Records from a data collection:
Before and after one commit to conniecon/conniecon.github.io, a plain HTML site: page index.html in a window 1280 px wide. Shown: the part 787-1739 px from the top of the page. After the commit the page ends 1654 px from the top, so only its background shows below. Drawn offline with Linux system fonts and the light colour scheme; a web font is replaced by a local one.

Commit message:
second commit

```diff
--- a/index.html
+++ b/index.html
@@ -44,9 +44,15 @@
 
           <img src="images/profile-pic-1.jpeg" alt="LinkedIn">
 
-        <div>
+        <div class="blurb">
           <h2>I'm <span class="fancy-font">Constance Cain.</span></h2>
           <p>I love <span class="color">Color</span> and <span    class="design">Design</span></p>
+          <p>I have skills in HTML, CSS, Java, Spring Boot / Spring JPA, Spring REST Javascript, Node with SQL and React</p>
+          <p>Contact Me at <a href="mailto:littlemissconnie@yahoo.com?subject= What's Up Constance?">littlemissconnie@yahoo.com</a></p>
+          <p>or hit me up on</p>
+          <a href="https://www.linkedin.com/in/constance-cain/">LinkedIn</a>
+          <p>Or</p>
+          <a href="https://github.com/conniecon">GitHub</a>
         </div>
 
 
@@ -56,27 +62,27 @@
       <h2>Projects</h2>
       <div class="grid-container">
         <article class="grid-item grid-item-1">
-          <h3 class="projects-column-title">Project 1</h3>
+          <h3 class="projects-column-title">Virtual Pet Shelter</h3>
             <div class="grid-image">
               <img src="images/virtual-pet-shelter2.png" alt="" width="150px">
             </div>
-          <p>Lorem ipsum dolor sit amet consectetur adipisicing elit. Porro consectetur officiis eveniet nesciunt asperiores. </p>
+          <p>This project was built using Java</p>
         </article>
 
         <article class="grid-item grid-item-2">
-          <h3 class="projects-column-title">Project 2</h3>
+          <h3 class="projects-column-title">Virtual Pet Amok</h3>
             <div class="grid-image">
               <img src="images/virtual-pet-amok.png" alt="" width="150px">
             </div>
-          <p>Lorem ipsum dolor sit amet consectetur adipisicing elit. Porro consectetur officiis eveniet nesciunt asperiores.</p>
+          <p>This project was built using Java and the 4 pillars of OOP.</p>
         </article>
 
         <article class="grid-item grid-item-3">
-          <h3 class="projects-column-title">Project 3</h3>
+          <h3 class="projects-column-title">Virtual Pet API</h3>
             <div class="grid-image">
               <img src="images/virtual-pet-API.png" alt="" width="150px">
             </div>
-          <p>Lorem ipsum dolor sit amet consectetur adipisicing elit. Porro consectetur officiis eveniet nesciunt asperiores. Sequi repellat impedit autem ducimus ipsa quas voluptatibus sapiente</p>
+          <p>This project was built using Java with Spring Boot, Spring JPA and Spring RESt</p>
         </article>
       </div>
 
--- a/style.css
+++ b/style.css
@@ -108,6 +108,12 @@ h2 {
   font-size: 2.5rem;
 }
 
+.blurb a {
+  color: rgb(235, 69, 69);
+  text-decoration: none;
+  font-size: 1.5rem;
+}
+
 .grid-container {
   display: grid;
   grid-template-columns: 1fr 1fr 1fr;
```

▶ _Work instruction_: Could you reproduce all of the entries exactly as they appear?

▶ _Reply_:
Before and after one commit to conniecon/conniecon.github.io, a plain HTML site: page index.html in a window 1280 px wide. Shown: the part 787-1739 px from the top of the page. After the commit the page ends 1654 px from the top, so only its background shows below. Drawn offline with Linux system fonts and the light colour scheme; a web font is replaced by a local one.

Commit message:
second commit

```diff
--- a/index.html
+++ b/index.html
@@ -44,9 +44,15 @@
 
           <img src="images/profile-pic-1.jpeg" alt="LinkedIn">
 
-        <div>
+        <div class="blurb">
           <h2>I'm <span class="fancy-font">Constance Cain.</span></h2>
           <p>I love <span class="color">Color</span> and <span    class="design">Design</span></p>
+          <p>I have skills in HTML, CSS, Java, Spring Boot / Spring JPA, Spring REST Javascript, Node with SQL and React</p>
+          <p>Contact Me at <a href="mailto:littlemissconnie@yahoo.com?subject= What's Up Constance?">littlemissconnie@yahoo.com</a></p>
+          <p>or hit me up on</p>
+          <a href="https://www.linkedin.com/in/constance-cain/">LinkedIn</a>
+          <p>Or</p>
+          <a href="https://github.com/conniecon">GitHub</a>
         </div>
 
 
@@ -56,27 +62,27 @@
       <h2>Projects</h2>
       <div class="grid-container">
         <article class="grid-item grid-item-1">
-          <h3 class="projects-column-title">Project 1</h3>
+          <h3 class="projects-column-title">Virtual Pet Shelter</h3>
             <div class="grid-image">
               <img src="images/virtual-pet-shelter2.png" alt="" width="150px">
             </div>
-          <p>Lorem ipsum dolor sit amet consectetur adipisicing elit. Porro consectetur officiis eveniet nesciunt asperiores. </p>
+          <p>This project was built using Java</p>
         </article>
 
         <article class="grid-item grid-item-2">
-          <h3 class="projects-column-title">Project 2</h3>
+          <h3 class="projects-column-title">Virtual Pet Amok</h3>
             <div class="grid-image">
               <img src="images/virtual-pet-amok.png" alt="" width="150px">
             </div>
-          <p>Lorem ipsum dolor sit amet consectetur adipisicing elit. Porro consectetur officiis eveniet nesciunt asperiores.</p>
+          <p>This project was built using Java and the 4 pillars of OOP.</p>
         </article>
 
         <article class="grid-item grid-item-3">
-          <h3 class="projects-column-title">Project 3</h3>
+          <h3 class="projects-column-title">Virtual Pet API</h3>
             <div class="grid-image">
               <img src="images/virtual-pet-API.png" alt="" width="150px">
             </div>
-          <p>Lorem ipsum dolor sit amet consectetur adipisicing elit. Porro consectetur officiis eveniet nesciunt asperiores. Sequi repellat impedit autem ducimus ipsa quas voluptatibus sapiente</p>
+          <p>This project was built using Java with Spring Boot, Spring JPA and Spring RESt</p>
         </article>
       </div>
 
--- a/style.css
+++ b/style.css
@@ -108,6 +108,12 @@ h2 {
   font-size: 2.5rem;
 }
 
+.blurb a {
+  color: rgb(235, 69, 69);
+  text-decoration: none;
+  font-size: 1.5rem;
+}
+
 .grid-container {
   display: grid;
   grid-template-columns: 1fr 1fr 1fr;
```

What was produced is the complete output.